Archive for April, 2014

Bank Of England Withdraws £50 Note From Circulation

Posted on: April 29th, 2014 by c4c-admin-account No Comments

Tomorrow is the day that the Bank of England will withdraw the Houblon £50 note from circulation. The note, featuring the portrait of Sir John Houblon (shown below) has been in circulation since 1994 and was released to celebrate the 300th anniversary of the Bank of England.

Spend Them, Exchange Them Or Deposit Them Quick!

At the time of writing, the Bank of England estimates that there are still over 50 million notes out in the wild amounting to a total of £2.65bn. If you have any of these notes in your possession, you are strongly advised to deposit, spend or exchange them as quickly as possible. From May 2014 onwards, shops across the UK are unlikely to accept the old notes as payment and most UK banks will only exchange Houblon £50 notes for members of the public until 30 October 2014.

Here is some advice from the Bank of England on what to do with your Houblon £50 notes:


Are Other Notes Affected?

The remaining bank notes featuring James Watt and Matthew Boulton will stay legal however.

Why Is The Houblon £50 Note Being Withdrawn?

The reason why the Houblon note is affected whilst the other notes remain in circulation is to crack down on fraud. The Watts and Boulton notes feature a green ‘motion thread’ running through them and windows that feature the number 50 and a pound symbol making these notes much harder to counterfeit.

Trivia Fact: Who Was Sir John Houblon?

Sir John Houlbon was the first governor of the Bank of England.

Do You Have Any Withdrawn Coins You Would Like To Exchange?

At Cash4Coins we keep a close eye on the Bank of England and the currency industry in general. If you have any coins that are no longer legal tender we would be delighted to accept them and to exchange them for a good price. Sending us your coins is easy and we will give you a competitive valuation. Once you accept the valuation we will deposit the money directly to the account or charity of your choice. It really couldn’t be easier!

Written by Dave Barker. Dave Barker is a currency specialist and writes on a number of topics relating to the history of currency and how to make the most of your unwanted foreign coins and notes. You can find him on Google+.

You Won’t Believe What Old Banknotes Once Looked Like

Posted on: April 28th, 2014 by c4c-admin-account No Comments

Did you know that the paper money that we know and love (but never quite seem to have enough of!) originated in Britain during the 17th Century? Well, actually the first recorded use of paper money was in China during the 7th century, but its use was not widespread until nearly a thousand years later.

A Brief History Of The English Banknote

Money in Britain back then was not in general circulation but was given to goldsmith bankers as a receipt for depositing gold. The Bank of England, when it first started in 1694, would also issue notes or receipts for any cash (coin) deposits. These notes would feature the words ‘or the bearer’ and a promise was made by the bank to the depositor to pay up when the depositor brought back their receipt or note from the bank – this is where the term bank note comes from.

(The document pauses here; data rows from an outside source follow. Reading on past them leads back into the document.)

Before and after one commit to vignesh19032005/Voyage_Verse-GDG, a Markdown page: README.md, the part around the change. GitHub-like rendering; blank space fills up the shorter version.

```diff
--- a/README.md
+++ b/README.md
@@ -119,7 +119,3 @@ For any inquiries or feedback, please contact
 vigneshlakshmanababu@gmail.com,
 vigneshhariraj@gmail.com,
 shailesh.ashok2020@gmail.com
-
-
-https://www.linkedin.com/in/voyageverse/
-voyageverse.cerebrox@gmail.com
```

It was during the 18th century that fixed denominations came in. On these notes the £ sign and the first digit were printed on the note whilst other details such as the exact figure and the payee’s name would be written on by hand. Some notes would be made out in uneven amounts, but on the most part they were made out to round sums of money. By the year 1745, banknotes were being printed in denominations ranging from £20 to £1000.

Here is the oldest known banknote issued by the Bank of England in 1699.

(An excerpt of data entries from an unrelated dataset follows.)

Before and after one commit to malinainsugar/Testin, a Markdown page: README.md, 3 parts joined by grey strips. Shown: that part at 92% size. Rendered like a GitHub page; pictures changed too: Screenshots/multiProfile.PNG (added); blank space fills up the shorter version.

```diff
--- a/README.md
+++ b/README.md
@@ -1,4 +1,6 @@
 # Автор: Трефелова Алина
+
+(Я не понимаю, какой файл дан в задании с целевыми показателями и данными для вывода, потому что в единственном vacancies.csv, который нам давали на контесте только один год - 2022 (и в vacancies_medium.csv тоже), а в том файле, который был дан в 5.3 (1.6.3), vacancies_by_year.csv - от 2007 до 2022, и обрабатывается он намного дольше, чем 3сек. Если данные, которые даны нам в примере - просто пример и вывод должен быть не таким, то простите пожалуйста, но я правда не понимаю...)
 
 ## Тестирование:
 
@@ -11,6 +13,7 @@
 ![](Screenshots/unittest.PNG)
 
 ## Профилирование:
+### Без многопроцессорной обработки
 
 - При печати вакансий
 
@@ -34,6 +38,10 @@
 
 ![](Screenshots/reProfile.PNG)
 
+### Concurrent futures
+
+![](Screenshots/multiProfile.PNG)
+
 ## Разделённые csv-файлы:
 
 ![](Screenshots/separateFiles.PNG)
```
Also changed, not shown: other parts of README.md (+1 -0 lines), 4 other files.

Here is the original one pound note from around 1797. It went through several changes between the years of 1779 and 1821 and further changes until its withdrawal in 1988 when the one pound coin was introduced.

When Not To Send Us Your Unwanted Currency

At Cash4Coins we are always encouraging you to send us your foreign coins so that we can turn them into real money that you can use, and that applies to withdrawn notes too! However,  we probably would have refrained when it comes to the bank note below. This withdrawn five pound note from 1913 was sold at auction for £1,700!

Do you have any old banknotes at home? We’d love to see some photos of your collection or to hear any stories about old money that you can share with us. Have you ever sold a note or coin at auction or bought a special coin for your collection?  Send us your stories and photos and we will publish them on our blog and our social media page. Get in touch with us today by calling us on 0161 635 0000 or emailing us at

Exchange Foreign Currency The Easy Way With Cash4Coins

Remember, we exchange any foreign currency regardless of the country it came from or whether it is still legal tender. Why not take a look in old drawers or travel wallets today to see how much you could make on the money that you are otherwise not using?  You might be surprised at how much you get back. It’s easy to exchange your foreign currency and you could have the money in your bank account very quickly.

Written by Dave Barker. Dave Barker is a currency specialist and writes on a number of topics relating to the history of currency and how to make the most of your unwanted foreign coins and notes. You can find him on Google+.